RECORDS SUPPLIED.
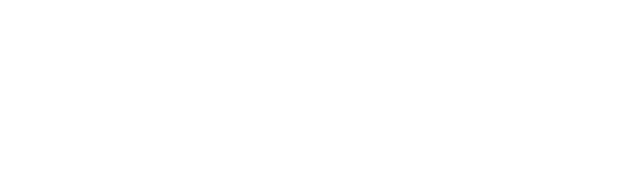
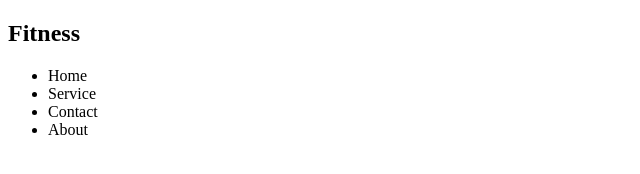
Before and after one commit to mahdi786islam/assignment-02-repository-fitness-, a plain HTML site: page index.html in a window 1280 px wide. Shown: the whole page, without its empty margins (0-640 px from the left). Drawn offline with Linux system fonts and the light colour scheme.

Commit message:
nav menu

```diff
--- a/index.html
+++ b/index.html
@@ -7,6 +7,21 @@
     <title>Fitness</title>
 </head>
 <body>
+    <header>
+        <nav class="nav-container">
+            <div class="nav-title">
+                <h1>Fitness</h1>
+            </div>
+            <div class="nav-menu">
+                <ul>
+                    <li>Home</li>
+                    <li>Service</li>
+                    <li>Contact</li>
+                    <li>About</li>
+                </ul>
+            </div>
+        </nav>
+    </header>
 
 </body>
 </html>
```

AIM OF THE TASK.
I'd like the entries above repeated exactly, but without any of their pictures.

SOLVED EXERCISE.
Before and after one commit to mahdi786islam/assignment-02-repository-fitness-, a plain HTML site: page index.html in a window 1280 px wide. Shown: the whole page, without its empty margins (0-640 px from the left). Drawn offline with Linux system fonts and the light colour scheme.

Commit message:
nav menu

```diff
--- a/index.html
+++ b/index.html
@@ -7,6 +7,21 @@
     <title>Fitness</title>
 </head>
 <body>
+    <header>
+        <nav class="nav-container">
+            <div class="nav-title">
+                <h1>Fitness</h1>
+            </div>
+            <div class="nav-menu">
+                <ul>
+                    <li>Home</li>
+                    <li>Service</li>
+                    <li>Contact</li>
+                    <li>About</li>
+                </ul>
+            </div>
+        </nav>
+    </header>
 
 </body>
 </html>
```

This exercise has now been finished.